EXERCISE REQUIREMENTS
If a line below contains the string "output", return that line.

═══ MATERIAL FOR THIS TASK

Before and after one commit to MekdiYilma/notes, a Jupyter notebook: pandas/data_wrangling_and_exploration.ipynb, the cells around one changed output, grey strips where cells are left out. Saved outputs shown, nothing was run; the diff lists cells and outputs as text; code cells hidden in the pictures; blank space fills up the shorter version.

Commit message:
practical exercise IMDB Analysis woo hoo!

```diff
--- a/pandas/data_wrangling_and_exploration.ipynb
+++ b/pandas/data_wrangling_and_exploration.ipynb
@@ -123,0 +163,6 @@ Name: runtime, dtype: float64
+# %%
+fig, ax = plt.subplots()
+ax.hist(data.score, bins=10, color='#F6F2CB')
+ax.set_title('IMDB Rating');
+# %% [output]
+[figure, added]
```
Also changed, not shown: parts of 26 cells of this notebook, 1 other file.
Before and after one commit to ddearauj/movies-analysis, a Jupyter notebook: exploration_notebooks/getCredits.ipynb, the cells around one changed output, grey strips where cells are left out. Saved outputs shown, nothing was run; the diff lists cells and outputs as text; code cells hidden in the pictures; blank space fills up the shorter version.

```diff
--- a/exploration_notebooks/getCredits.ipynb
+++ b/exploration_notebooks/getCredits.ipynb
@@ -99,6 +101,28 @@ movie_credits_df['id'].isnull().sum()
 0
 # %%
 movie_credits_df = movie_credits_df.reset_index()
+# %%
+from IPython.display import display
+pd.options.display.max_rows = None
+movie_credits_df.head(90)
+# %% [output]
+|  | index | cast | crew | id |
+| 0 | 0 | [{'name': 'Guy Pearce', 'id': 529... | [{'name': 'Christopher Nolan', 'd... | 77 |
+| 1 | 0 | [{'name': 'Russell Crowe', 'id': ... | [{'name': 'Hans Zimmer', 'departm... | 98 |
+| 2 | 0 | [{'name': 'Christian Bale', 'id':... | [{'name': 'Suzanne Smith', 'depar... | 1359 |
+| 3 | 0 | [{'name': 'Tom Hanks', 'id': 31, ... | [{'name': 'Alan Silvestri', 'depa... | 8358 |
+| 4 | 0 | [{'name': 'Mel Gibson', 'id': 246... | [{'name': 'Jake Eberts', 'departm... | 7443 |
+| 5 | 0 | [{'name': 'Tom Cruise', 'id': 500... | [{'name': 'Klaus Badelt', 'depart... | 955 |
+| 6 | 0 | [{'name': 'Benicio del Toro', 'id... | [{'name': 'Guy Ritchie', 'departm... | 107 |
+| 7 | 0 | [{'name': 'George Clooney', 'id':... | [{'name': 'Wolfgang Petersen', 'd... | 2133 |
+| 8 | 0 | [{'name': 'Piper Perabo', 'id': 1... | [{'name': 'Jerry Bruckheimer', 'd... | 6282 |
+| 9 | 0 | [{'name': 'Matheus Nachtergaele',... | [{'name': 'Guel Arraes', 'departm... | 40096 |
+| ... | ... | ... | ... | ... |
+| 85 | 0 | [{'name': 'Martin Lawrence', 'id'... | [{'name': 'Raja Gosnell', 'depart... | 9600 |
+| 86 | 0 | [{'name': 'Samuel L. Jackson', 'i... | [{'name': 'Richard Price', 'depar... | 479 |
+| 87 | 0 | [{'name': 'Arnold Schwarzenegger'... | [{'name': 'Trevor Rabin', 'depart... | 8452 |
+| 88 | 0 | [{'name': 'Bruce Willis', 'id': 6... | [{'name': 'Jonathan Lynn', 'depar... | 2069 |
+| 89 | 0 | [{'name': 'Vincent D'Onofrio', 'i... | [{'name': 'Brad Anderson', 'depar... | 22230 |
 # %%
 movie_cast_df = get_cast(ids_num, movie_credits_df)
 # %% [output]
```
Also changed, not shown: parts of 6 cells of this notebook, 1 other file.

══════

TASK ANSWER
Before and after one commit to MekdiYilma/notes, a Jupyter notebook: pandas/data_wrangling_and_exploration.ipynb, the cells around one changed output, grey strips where cells are left out. Saved outputs shown, nothing was run; the diff lists cells and outputs as text; code cells hidden in the pictures; blank space fills up the shorter version.
+# %% [output]
Before and after one commit to ddearauj/movies-analysis, a Jupyter notebook: exploration_notebooks/getCredits.ipynb, the cells around one changed output, grey strips where cells are left out. Saved outputs shown, nothing was run; the diff lists cells and outputs as text; code cells hidden in the pictures; blank space fills up the shorter version.
+# %% [output]
 # %% [output]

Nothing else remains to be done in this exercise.